Centrioles are arguably the most enigmatic cell organelles. In most animal cells, a pair of centrioles resides in the centrosome — a macromolecular complex that organizes the microtubule system (part of the cell's internal skeleton). The two centrioles, a mother and a daughter, “are positioned at right angles to each other”. This quote from a popular textbook epitomizes the idea of a fixed arrangement of the two bodies within the centrosome (see part a in the figure: at the top is an end-on view of one of the centrioles, while at the bottom is a longitudinal view of the other centriole). Deviations from a close apposition are considered exceptional.

figure 1

Figure 1

Not so, say Matthieu Piel and colleagues (J. Cell Biol. 149, 317–330; 2000). They have been following the behaviour of centrioles throughout the cell cycle (the time between successive cell divisions) in living cells. Centrioles are difficult to see by standard light microscopy, so Piel et al. made use of the fluorescent tag green fluorescent protein (GFP). They fused GFP to centrin, a small calcium-binding protein present in the lumen of the centriole. Fluorescence — a marker of the amount of GFP-tagged centrin — is always more intense in the mother centriole. So, the intensity of fluorescence seems to be indicative of the maturity of a centriole. This allowed the authors to show that a daughter centriole remains ‘immature’ until it duplicates and itself becomes a mother. The observation also indicates that one centriole may not be able to replace the other functionally, but this needs to be confirmed.

The most striking observation, however, is that the two centrioles exhibit dramatically different behaviour. For several hours after cell division, the daughter centriole roams extensively through the body of the cell, separating from the mother by many micrometres. Motility gradually subsides at the time of centriole duplication, the start of which coincides with the beginning of DNA replication in the nucleus. But these movements also take place — and are more pronounced — in the absence of nuclei. An example of these movements over a period of 20 minutes is shown in b and c of the figure.
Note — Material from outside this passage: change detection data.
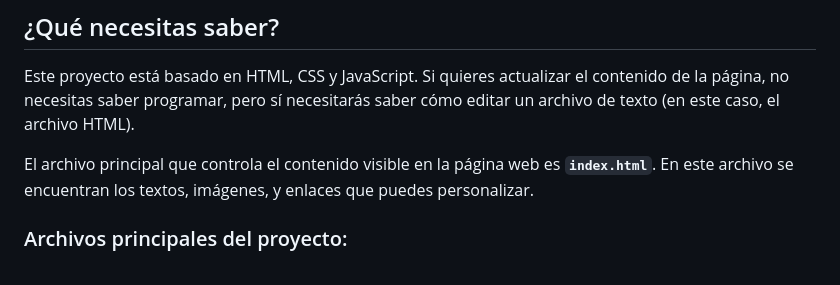
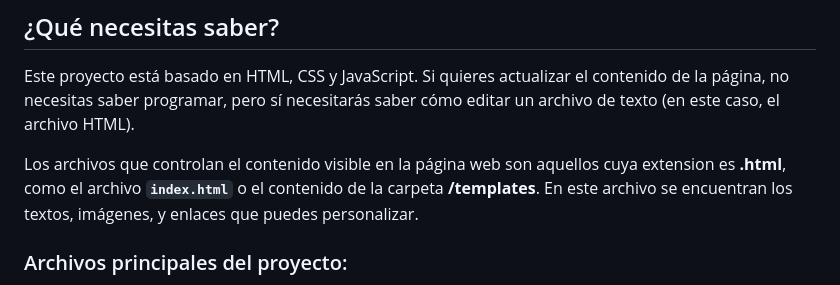
Before and after one commit to CatalunyaRefer/Solucions, a Markdown page: README.md, the part around the change printed below. Rendered like a GitHub page.

```diff
--- a/README.md
+++ b/README.md
@@ -6,7 +6,7 @@ Este repositorio contiene el código de la página web del programa electoral de
 
 Este proyecto está basado en HTML, CSS y JavaScript. Si quieres actualizar el contenido de la página, no necesitas saber programar, pero sí necesitarás saber cómo editar un archivo de texto (en este caso, el archivo HTML).
 
-El archivo principal que controla el contenido visible en la página web es **`index.html`**. En este archivo se encuentran los textos, imágenes, y enlaces que puedes personalizar.
+Los archivos que controlan el contenido visible en la página web son aquellos cuya extension es **.html**, como el archivo **`index.html`** o el contenido de la carpeta **/templates**. En este archivo se encuentran los textos, imágenes, y enlaces que puedes personalizar.
 
 ### Archivos principales del proyecto:
 1. **`index.html y /templates`**: Estos son los archivos principales donde se encuentra el contenido de la página (textos, enlaces, imágenes, etc.).
```
Also changed, not shown: other parts of README.md (+1 -1 lines).
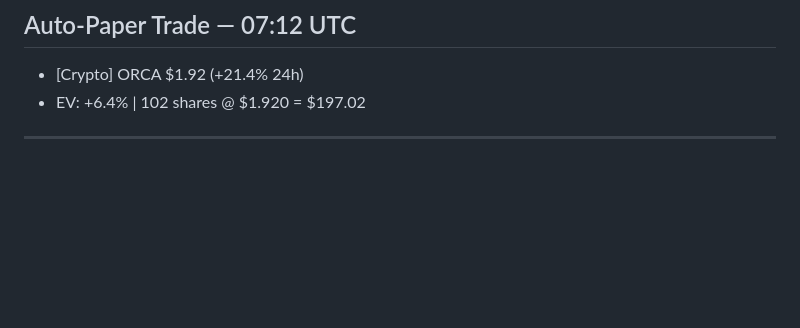
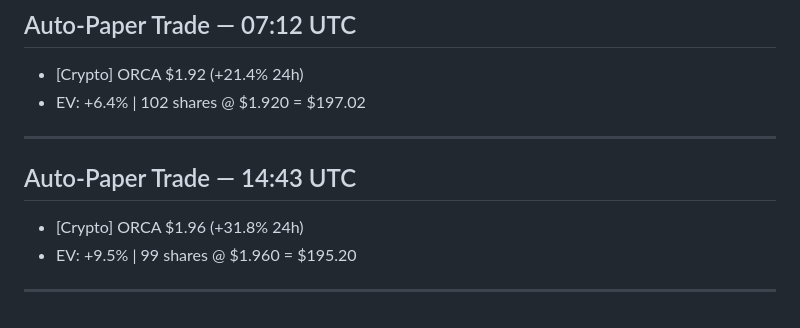
Before and after one commit to jw0808-blip/trading-bot, a Markdown page: conversations.md, the part around the change. Drawn GitHub-style; blank space fills up the shorter version.

Commit message:
Log 2026-05-01 14:43 UTC

```diff
--- a/conversations.md
+++ b/conversations.md
@@ -3745,3 +3745,8 @@ BTC: 0.014797 ($1,098.54)
 - [Crypto] ORCA $1.92 (+21.4% 24h)
 - EV: +6.4% | 102 shares @ $1.920 = $197.02
 ---
+
+## Auto-Paper Trade — 14:43 UTC
+- [Crypto] ORCA $1.96 (+31.8% 24h)
+- EV: +9.5% | 99 shares @ $1.960 = $195.20
+---
```
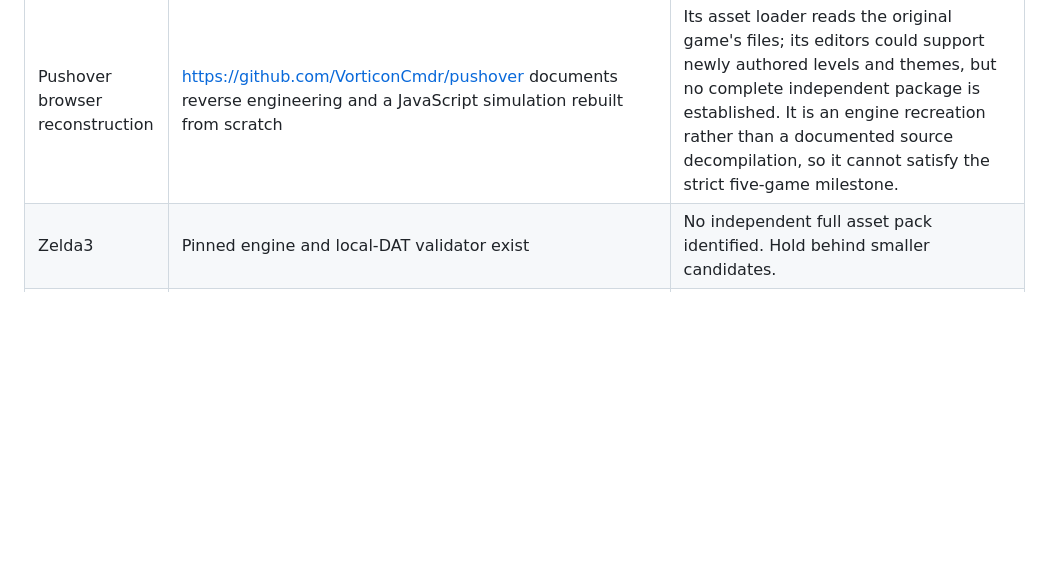
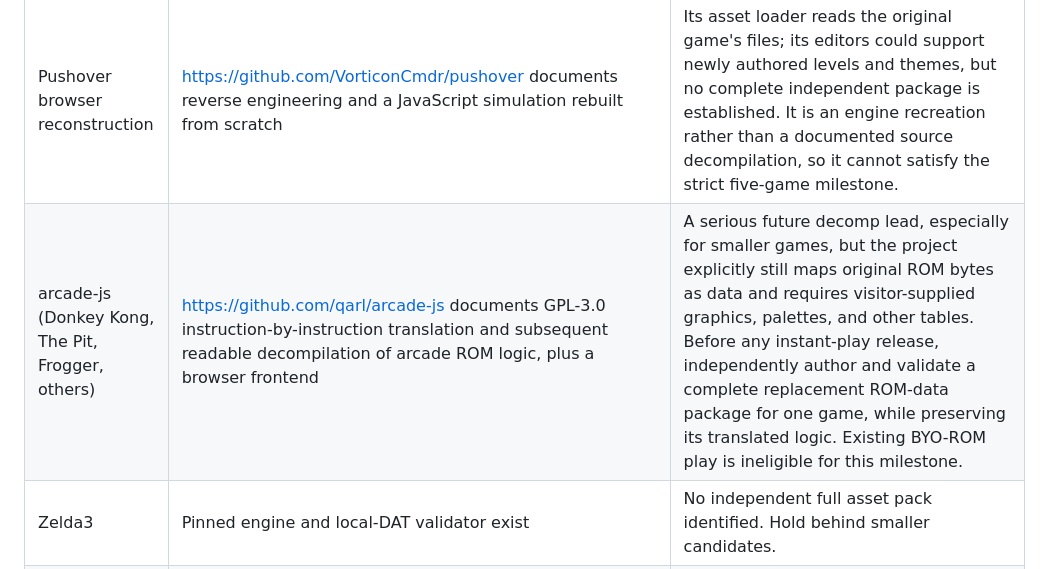
Before and after one commit to andrewnakas/decompgames, a Markdown page: docs/five-playable-decomps.md, the part around the change. GitHub-like rendering; blank space fills up the shorter version.

Commit message:
Track arcade decomp data-replacement lead

```diff
--- a/docs/five-playable-decomps.md
+++ b/docs/five-playable-decomps.md
@@ -23,6 +23,7 @@ Each counted addition needs documented decompilation provenance, an open-source
 | Carmageddon / Dethrace web port | https://github.com/Carter54git/dethrace-ported-to-web documents a GPL-3.0 reverse-engineered engine and an Emscripten build | Its own deployment instructions require a roughly 200 MB `carmaweb.data` built from commercial game files and warn against publishing those assets. A complete independently authored replacement car, course, UI, and event set was not identified; the existing web package cannot count or be mirrored. |
 | Twilight Princess / Dusk web port | https://github.com/sh1ftmaker/dusk-wasm documents an experimental WebGPU browser fork of the reverse-engineered Dusk project | Requires the visitor's original disc image and currently reaches setup screens while disc-streamed levels do not load. It has neither independent replacement game data nor a complete browser gameplay loop, so is not a near-term instant-play addition. |
 | Pushover browser reconstruction | https://github.com/VorticonCmdr/pushover documents reverse engineering and a JavaScript simulation rebuilt from scratch | Its asset loader reads the original game's files; its editors could support newly authored levels and themes, but no complete independent package is established. It is an engine recreation rather than a documented source decompilation, so it cannot satisfy the strict five-game milestone. |
+| arcade-js (Donkey Kong, The Pit, Frogger, others) | https://github.com/qarl/arcade-js documents GPL-3.0 instruction-by-instruction translation and subsequent readable decompilation of arcade ROM logic, plus a browser frontend | A serious future decomp lead, especially for smaller games, but the project explicitly still maps original ROM bytes as data and requires visitor-supplied graphics, palettes, and other tables. Before any instant-play release, independently author and validate a complete replacement ROM-data package for one game, while preserving its translated logic. Existing BYO-ROM play is ineligible for this milestone. |
 | Zelda3 | Pinned engine and local-DAT validator exist | No independent full asset pack identified. Hold behind smaller candidates. |
 | Bermuda Syndrome / Heart of Darkness | https://github.com/cyxx/bermuda and https://github.com/cyxx/hode describe engine reimplementations | Not accepted into the strict-decomp milestone without stronger provenance; no full replacement packs established. |
 | LibreQuake / Blasphemer | https://github.com/lavenderdotpet/LibreQuake and https://github.com/Blasphemer/blasphemer offer free replacement content | Excluded from this milestone because their released-source engines do not meet the user's strict-decomp choice. |
```
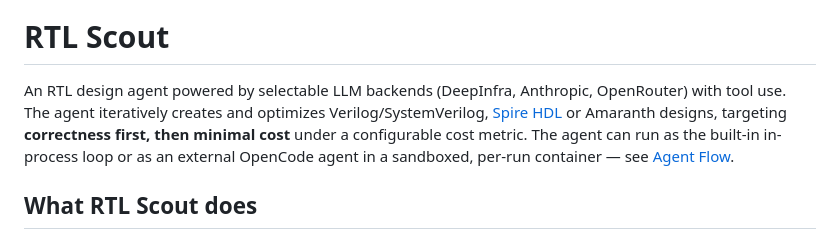
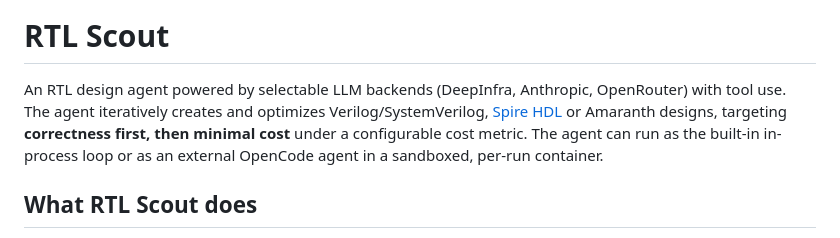
Before and after one commit to huawei-csl/rtlscout, a Markdown page: README.md, the part around the change. Drawn GitHub-style.

Commit message:
updated spire submodule, readme touchup

```diff
--- a/README.md
+++ b/README.md
@@ -14,7 +14,7 @@
 
 # RTL Scout
 
-An RTL design agent powered by selectable LLM backends (DeepInfra, Anthropic, OpenRouter) with tool use. The agent iteratively creates and optimizes Verilog/SystemVerilog, [Spire HDL](https://github.com/huawei-csl/spire-hdl) or Amaranth designs, targeting **correctness first, then minimal cost** under a configurable cost metric. The agent can run as the built-in in-process loop or as an external OpenCode agent in a sandboxed, per-run container — see [Agent Flow](#agent-flow).
+An RTL design agent powered by selectable LLM backends (DeepInfra, Anthropic, OpenRouter) with tool use. The agent iteratively creates and optimizes Verilog/SystemVerilog, [Spire HDL](https://github.com/huawei-csl/spire-hdl) or Amaranth designs, targeting **correctness first, then minimal cost** under a configurable cost metric. The agent can run as the built-in in-process loop or as an external OpenCode agent in a sandboxed, per-run container.
 
 ## What RTL Scout does
 
```
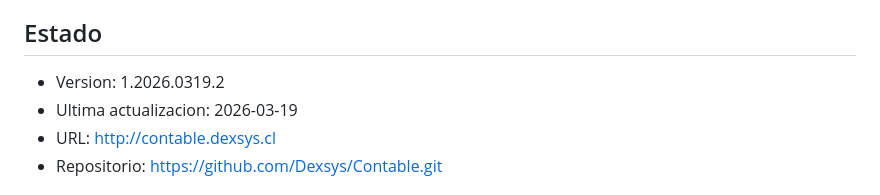
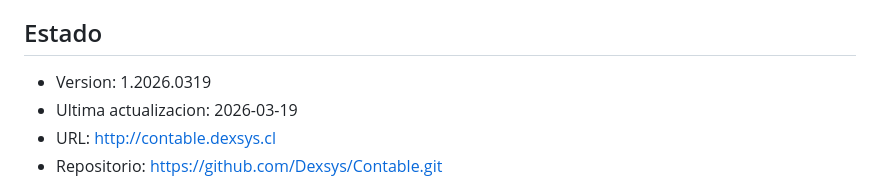
Before and after one commit to Dexsys/Contable, a Markdown page: README.md, the part around the change. Drawn GitHub-style.

```diff
--- a/README.md
+++ b/README.md
@@ -4,7 +4,7 @@ Aplicación Flask con patrón factory, SQLAlchemy y migraciones Alembic para ope
 
 ## Estado
 
-- Version: 1.2026.0319.2
+- Version: 1.2026.0319
 - Ultima actualizacion: 2026-03-19
 - URL: http://contable.dexsys.cl
 - Repositorio: https://github.com/Dexsys/Contable.git
```
Also changed, not shown: historial.md (+1 -1 lines).
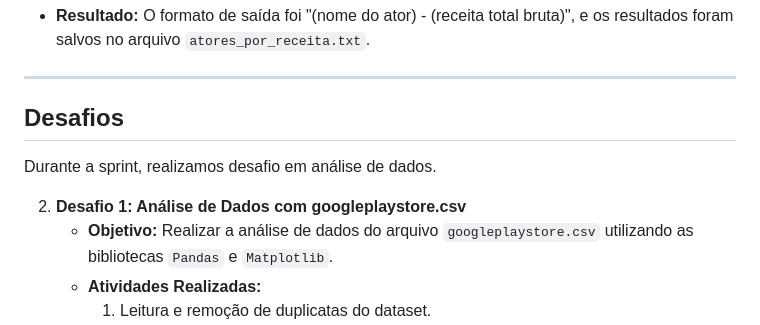
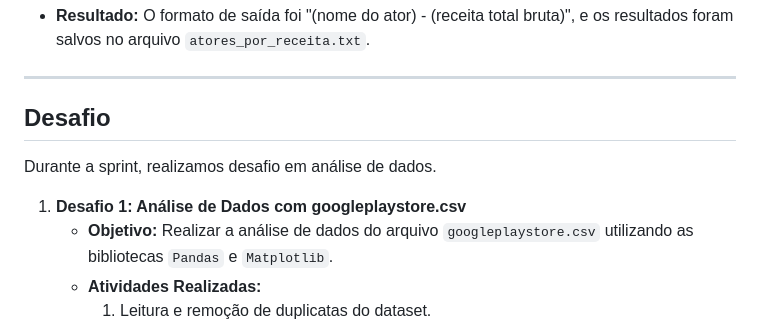
Before and after one commit to manszano/PB-MATHEUS-MANZANO, a Markdown page: Sprint 3/README.md, the part around one of its changes. Rendered like a GitHub page.

```diff
--- a/Sprint 3/README.md
+++ b/Sprint 3/README.md
@@ -644,11 +647,11 @@ escrever_atores_receita(atores_receita_ordenados, caminho_saida)
 - **Resultado:** O formato de saída foi "(nome do ator) - (receita total bruta)", e os resultados foram salvos no arquivo `atores_por_receita.txt`.
 
 ---
-## **Desafios**
+## **Desafio**
 
 Durante a sprint, realizamos desafio em análise de dados.
 
-2. **Desafio 1: Análise de Dados com googleplaystore.csv**
+1. **Desafio 1: Análise de Dados com googleplaystore.csv**
    - **Objetivo:** Realizar a análise de dados do arquivo `googleplaystore.csv` utilizando as bibliotecas `Pandas` e `Matplotlib`.
    - **Atividades Realizadas:**
      1. Leitura e remoção de duplicatas do dataset.
```
Also changed, not shown: other parts of Sprint 3/README.md (+4 -1 lines).
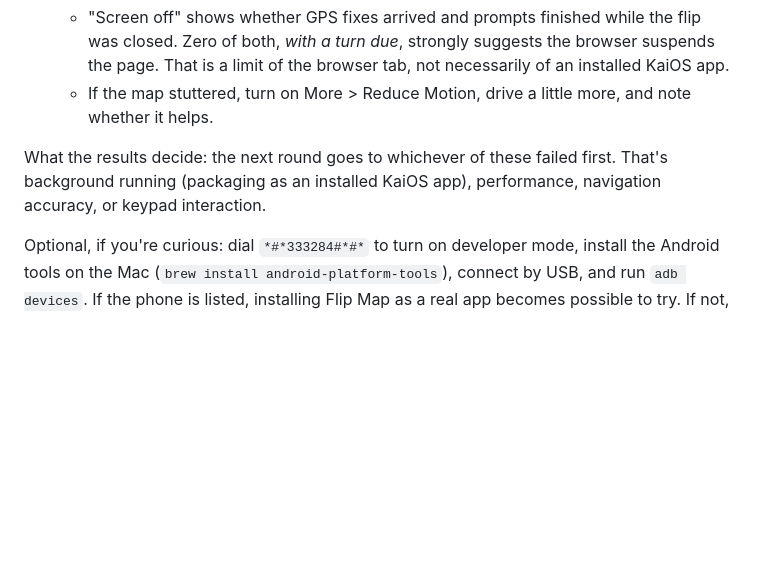
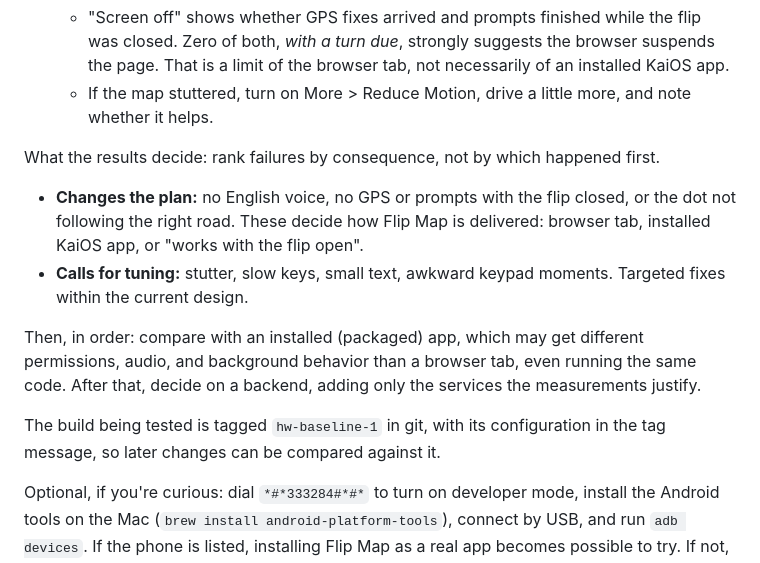
Before and after one commit to joseph-ehler/flip-map, a Markdown page: README.md, the part around the change. Rendered like a GitHub page; blank space fills up the shorter version.

Commit message:
Checklist: rank Monday's failures by consequence
Failures that change the delivery plan (voice, flip-closed GPS and
prompts, road following) come before tuning issues (stutter, keys,
text size). Then packaged-app comparison, then the backend decision.
Docs only.

Co-Authored-By: Claude Opus 5.5 <noreply@anthropic.com>

```diff
--- a/README.md
+++ b/README.md
@@ -69,7 +69,14 @@ No code changes until this is done. Each step answers a question the computer ca
    - "Screen off" shows whether GPS fixes arrived and prompts finished while the flip was closed. Zero of both, *with a turn due*, strongly suggests the browser suspends the page. That is a limit of the browser tab, not necessarily of an installed KaiOS app.
    - If the map stuttered, turn on More > Reduce Motion, drive a little more, and note whether it helps.
 
-What the results decide: the next round goes to whichever of these failed first. That's background running (packaging as an installed KaiOS app), performance, navigation accuracy, or keypad interaction.
+What the results decide: rank failures by consequence, not by which happened first.
+
+- **Changes the plan:** no English voice, no GPS or prompts with the flip closed, or the dot not following the right road. These decide how Flip Map is delivered: browser tab, installed KaiOS app, or "works with the flip open".
+- **Calls for tuning:** stutter, slow keys, small text, awkward keypad moments. Targeted fixes within the current design.
+
+Then, in order: compare with an installed (packaged) app, which may get different permissions, audio, and background behavior than a browser tab, even running the same code. After that, decide on a backend, adding only the services the measurements justify.
+
+The build being tested is tagged `hw-baseline-1` in git, with its configuration in the tag message, so later changes can be compared against it.
 
 Optional, if you're curious: dial `*#*333284#*#*` to turn on developer mode, install the Android tools on the Mac (`brew install android-platform-tools`), connect by USB, and run `adb devices`. If the phone is listed, installing Flip Map as a real app becomes possible to try. If not, the KaiStore test-device route is the next option.
 
```
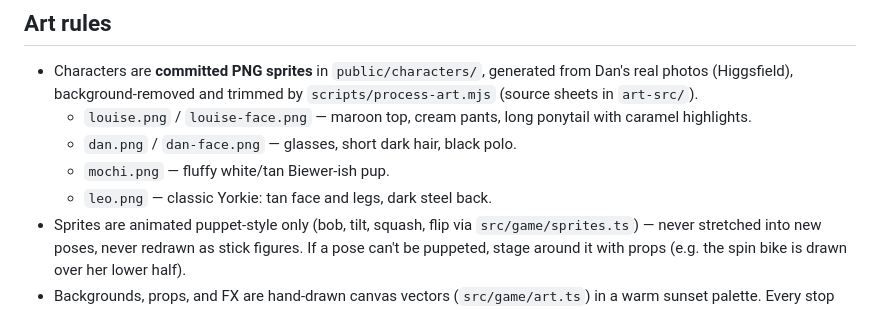
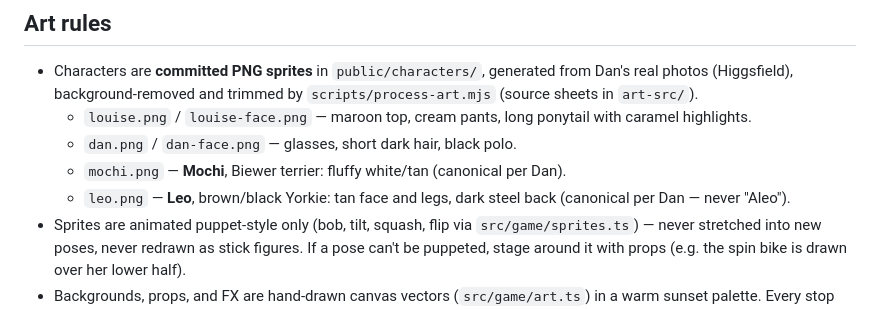
Before and after one commit to danfennellftw/louise-cant-sit-still, a Markdown page: DESIGN.md, the part around the change. GitHub-like rendering.

Commit message:
Lock canonical dog labels in design doc: Mochi the Biewer, Leo the Yorkie
Co-authored-by: danfennellftw <danfennellftw@users.noreply.github.com>

```diff
--- a/DESIGN.md
+++ b/DESIGN.md
@@ -59,8 +59,9 @@ Mochi/Leo on travel screens is the intended healing loop.
   - `louise.png` / `louise-face.png` — maroon top, cream pants, long ponytail
     with caramel highlights.
   - `dan.png` / `dan-face.png` — glasses, short dark hair, black polo.
-  - `mochi.png` — fluffy white/tan Biewer-ish pup.
-  - `leo.png` — classic Yorkie: tan face and legs, dark steel back.
+  - `mochi.png` — **Mochi**, Biewer terrier: fluffy white/tan (canonical per Dan).
+  - `leo.png` — **Leo**, brown/black Yorkie: tan face and legs, dark steel back
+    (canonical per Dan — never "Aleo").
 - Sprites are animated puppet-style only (bob, tilt, squash, flip via
   `src/game/sprites.ts`) — never stretched into new poses, never redrawn as
   stick figures. If a pose can't be puppeted, stage around it with props
```
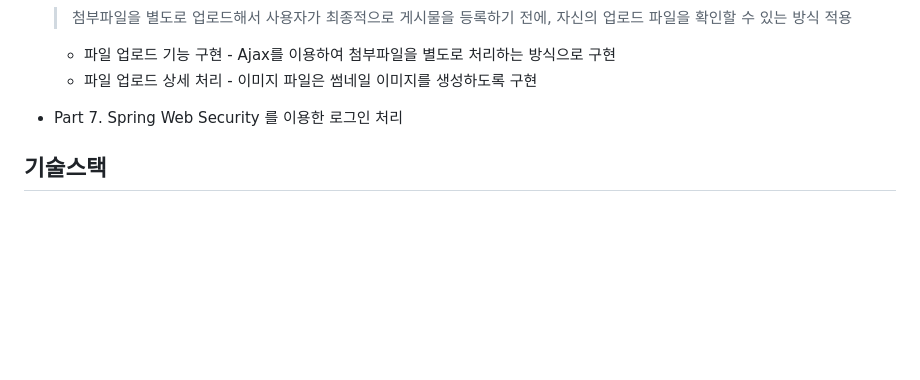
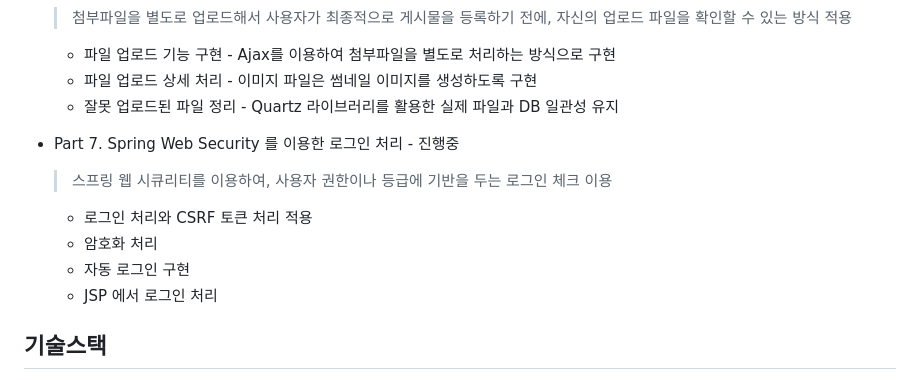
Before and after one commit to beworthK/spring-mvc-code, a Markdown page: README.md, the part around one of its changes. Drawn GitHub-style; blank space fills up the shorter version.

```diff
--- a/README.md
+++ b/README.md
@@ -47,8 +47,14 @@
   > 첨부파일을 별도로 업로드해서 사용자가 최종적으로 게시물을 등록하기 전에, 자신의 업로드 파일을 확인할 수 있는 방식 적용<br>
   *  파일 업로드 기능 구현 - Ajax를 이용하여 첨부파일을 별도로 처리하는 방식으로 구현
   *  파일 업로드 상세 처리 - 이미지 파일은 썸네일 이미지를 생성하도록 구현
+  *  잘못 업로드된 파일 정리 - Quartz 라이브러리를 활용한 실제 파일과 DB 일관성 유지
 
-* Part 7. Spring Web Security 를 이용한 로그인 처리
+* Part 7. Spring Web Security 를 이용한 로그인 처리 - 진행중<br>
+  > 스프링 웹 시큐리티를 이용하여, 사용자 권한이나 등급에 기반을 두는 로그인 체크 이용<br>
+  *  로그인 처리와 CSRF 토큰 처리 적용
+  *  암호화 처리
+  *  자동 로그인 구현
+  *  JSP 에서 로그인 처리
 
 
 ## 기술스택
```
Also changed, not shown: other parts of README.md (+1 -1 lines).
While the daughter (blue) runs free, the mother centriole (red) resides in the centre of the microtubule array ( d in the figure).

Splitting of the centriole pair has previously been observed under certain experimental conditions or in specialized cell types, but what the work of Piel et al. implies is that centriolar excursions are a normal event during a considerable portion of the cell cycle. Why one centriole should roam the cell after completion of cell division is unknown, as is the mechanism underpinning these movements. But the observations shake the myth of a stereotypical, right-angled orientation of centrioles, and suggest that these curious organelles might have some hitherto unsuspected functions associated with their wanderings.